I view myself both as a practitioner and student of business. Therefore, I always try to find learnings in my experiences and to crystallize those learnings into nuggets that I can remember.
Here are some of my key, nugget-ized learnings from 2010.
- Analyze from near and far. While we live in a information-obsessed world (and I view myself as a data junkie), for some decisions less information is better than more.
- Only work with people you like, trust, and respect. Life’s too short to do otherwise. (I stole this one from a board member who says that people buy from people they like, trust, and respect. I think both are true.)
- If you don’t look forward to speaking with one of your coworkers, it’s a problem. In theory, you should be eager to speak to all your colleagues, so you can work together to solve problems. If you’re not eager, then you need to understand why. It could be the tip of an iceberg.
- Power matters. Read Jeff Pfeffer’s excellent book Power: Why Some People Have It and Others Don’t to understand more.
- Don’t be a “bosshole” no matter how much you might want to be in certain situations.
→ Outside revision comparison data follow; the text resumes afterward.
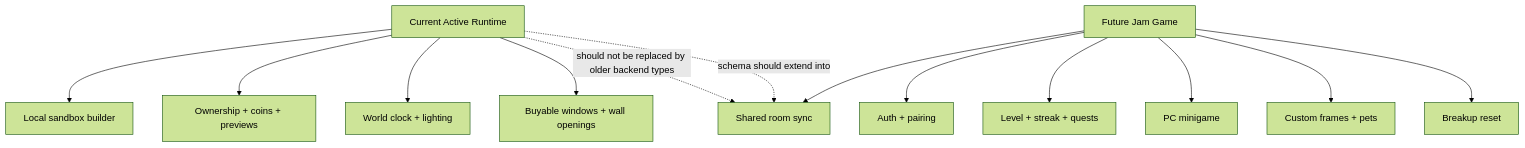
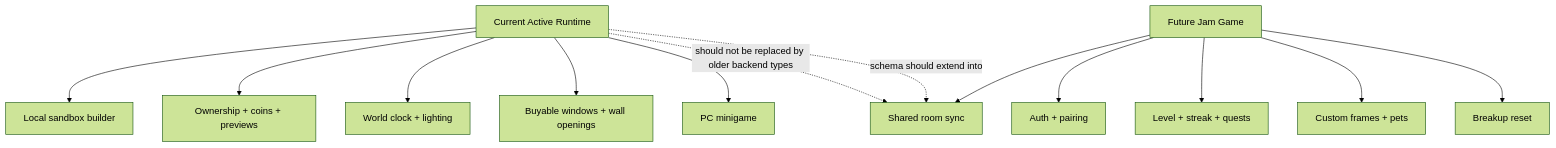
Before and after one commit to Erlavush/FAHHH: the sixth of 6 diagrams in docs/DIAGRAMS.md, drawn with Mermaid (forest theme). The commit also changed other lines of this file and 38 other files, not shown here.

````diff
--- a/docs/DIAGRAMS.md
+++ b/docs/DIAGRAMS.md
@@ -117,17 +118,17 @@
 ```mermaid
 flowchart TD
   Current["Current Active Runtime"] --> Local["Local sandbox builder"]
   Current --> Inventory["Ownership + coins + previews"]
   Current --> Clock["World clock + lighting"]
   Current --> Windows["Buyable windows + wall openings"]
+  Current --> Activities["PC minigame"]
 
   Future["Future Jam Game"] --> Pair["Auth + pairing"]
   Future --> Shared["Shared room sync"]
   Future --> Progress["Level + streak + quests"]
-  Future --> Activities["PC minigame"]
   Future --> Personal["Custom frames + pets"]
   Future --> Breakup["Breakup reset"]
 
   Current -. schema should extend into .-> Shared
   Current -. should not be replaced by older backend types .-> Shared
 ```
````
Read Bob Sutton’s The No Asshole Rule or Good Boss, Bad Boss for more.
- Assume you are missing information. This is an oldie but goodie. It’s very hard for Meyers-Briggs J’s like me to defer reacting to a situation (because we just love making decisions) and instead say “I must be missing information” and even “the crazier the situation appears, the more probable I am missing information.”
- Listen to words, but watch behaviors. As a word-oriented person, I often fall into the trap of using only my ears and not my eyes in gathering data. If you’re the same way, then I encourage you to keep listening, but to start watching as well. Word/action inconsistency can be a big tip-off.
- Listen for what is said as well as what is not. Omission is a very powerful communications tool.
- Your need to talk with someone is an inverse function of your desire to do so. In business, stressful situations develop and that stress can cause conflict avoidance. Conflict avoidance causes conflict. Break the cycle by talking when you least want to.
Those are my takeaways from the year. What are yours?